  2. Freedom and Courage to Imagine:
    If Calvin was the god intoxicated theologian, Luther was the Christ intoxicated theologian. I suppose this makes sense as Jesus did turn water to wine… Anyway, due to the fact that Lutherans are so intoxicated by the forgiveness offered in Christ, we are free to serve our neighbors in radical ways. This is the insight of Luther’s “Freedom of a Christian” tract with the famous paradoxical statement,

A Christian is an utterly free man, lord of all, subject to none.
A Christian is an utterly dutiful man, servant of all, subject to all.

Out of this paradox to be free and serve, comes a unique sense of Lutheran vocation that may be helpful for larger Christendom. The idea is that God places us in contexts that require service. A young student may get intrigued by biology as a grade school student, then learns about evolutionary theory in high school, is committed to becoming a biologist but is constantly bothered by the fact that whenever discussion turn toward science at church, evolutionary biology is demonized. This is problematic because the church actually needs that student to be a biologist, even an evolutionary biologist. Who better to serve that community than that student as he/she becomes inducted into the guild of biology or philosophy or history or whatever… Yet, we get hung-up on the dangers of evolution, the scriptural problems, the materialistic implications. We do not have the courage nor the imagination to encourage our young to travel into the “lion’s den” of science, trusting that the Lord will preserve them.

I would like to submit to the larger American Christian scene that the epistemological ordering discussed in (1) and the paradoxical notion of freedom to serve (2), while specifically Lutheran, might better structure a Christian response and engagement with science.

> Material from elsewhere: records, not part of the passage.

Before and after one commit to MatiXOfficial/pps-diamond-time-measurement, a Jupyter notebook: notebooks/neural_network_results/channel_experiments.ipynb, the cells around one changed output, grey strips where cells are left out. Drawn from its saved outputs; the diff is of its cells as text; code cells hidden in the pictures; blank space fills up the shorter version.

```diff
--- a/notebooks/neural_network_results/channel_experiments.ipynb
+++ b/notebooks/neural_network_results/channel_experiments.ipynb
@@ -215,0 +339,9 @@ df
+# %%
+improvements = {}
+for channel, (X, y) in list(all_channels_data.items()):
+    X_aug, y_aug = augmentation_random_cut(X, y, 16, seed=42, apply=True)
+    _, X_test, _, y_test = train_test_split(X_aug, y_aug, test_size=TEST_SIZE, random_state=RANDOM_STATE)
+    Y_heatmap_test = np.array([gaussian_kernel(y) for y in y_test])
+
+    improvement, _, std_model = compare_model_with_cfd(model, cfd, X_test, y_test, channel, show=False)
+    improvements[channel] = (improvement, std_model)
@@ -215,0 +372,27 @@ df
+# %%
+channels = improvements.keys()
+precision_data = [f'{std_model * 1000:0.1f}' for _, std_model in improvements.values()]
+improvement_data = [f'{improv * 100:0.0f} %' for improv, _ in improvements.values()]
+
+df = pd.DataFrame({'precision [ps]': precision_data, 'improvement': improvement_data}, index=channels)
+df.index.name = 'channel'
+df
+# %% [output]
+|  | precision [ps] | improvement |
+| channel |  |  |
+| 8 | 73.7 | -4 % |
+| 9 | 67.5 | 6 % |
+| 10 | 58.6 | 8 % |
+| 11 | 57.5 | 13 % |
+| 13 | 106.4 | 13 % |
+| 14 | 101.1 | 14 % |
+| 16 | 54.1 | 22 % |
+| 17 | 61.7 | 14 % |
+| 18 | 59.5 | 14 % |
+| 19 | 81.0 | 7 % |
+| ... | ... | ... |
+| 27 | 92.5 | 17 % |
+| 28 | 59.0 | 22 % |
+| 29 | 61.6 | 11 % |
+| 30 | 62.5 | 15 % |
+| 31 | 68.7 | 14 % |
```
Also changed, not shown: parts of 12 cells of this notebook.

  1. Freedom to Fail (Continual Need for Forgiveness)
    Bound up with my point (1) and my point (2) is the fact that failure is inevitable. The freedom and courage to imagine might entail crucifixion symbolically and in the historical cases literally! We cannot and avoid and will continually invite suffering into our lives as we live out our vocations. However, this again is the great insight of Lutheran theology, that everything that takes place in the world, under the Law, should drive us back to Christ. The “soldiers” that are sent into the world to freely and courageously serve their neighbors will constantly be rejected, harmed, abused, and need to be reminded constantly of their identity grafted into Jesus death and resurrection. The free forgiveness of sins, personally and existentially applied to the individual through the words “for you” carry more power than I think most of us Christians realize. Lutherans may get criticized for keeping things too simple by not wanting to stray too far from Christ’s death and resurrection, relentlessly iterating the same message over and over again. However, in that message of forgiveness is power, the power to move mountains. This is were I think the pastors are absolutely crucial to the relationship between science and theology, not so much as soldiers on the front line, but the medics that continually drag our broken bodies back to the cross. No more anti-evolution, anti-politcs, anti whatever screeds from the pulpit (plenty of Lutherans are guilty of this as well), I need to hear from the great physician daily and weekly that “it is finished” and that I am set free AGAIN to go and serve my neighbor with courage and imagination.

I’m not sure how helpful or different that is from other traditions, and, of course, these are forum thoughts not given the more scholarly attention they deserve from me. I should note as well that I am reading through some material from @CPArand that is relevant to this conversation and perhaps as it get published on the Concordia Seminary blog might be of interest for those looking at Lutheran distinctives. In the meantime, I’d be curious as to thoughts from Lutherans and non-Lutherans?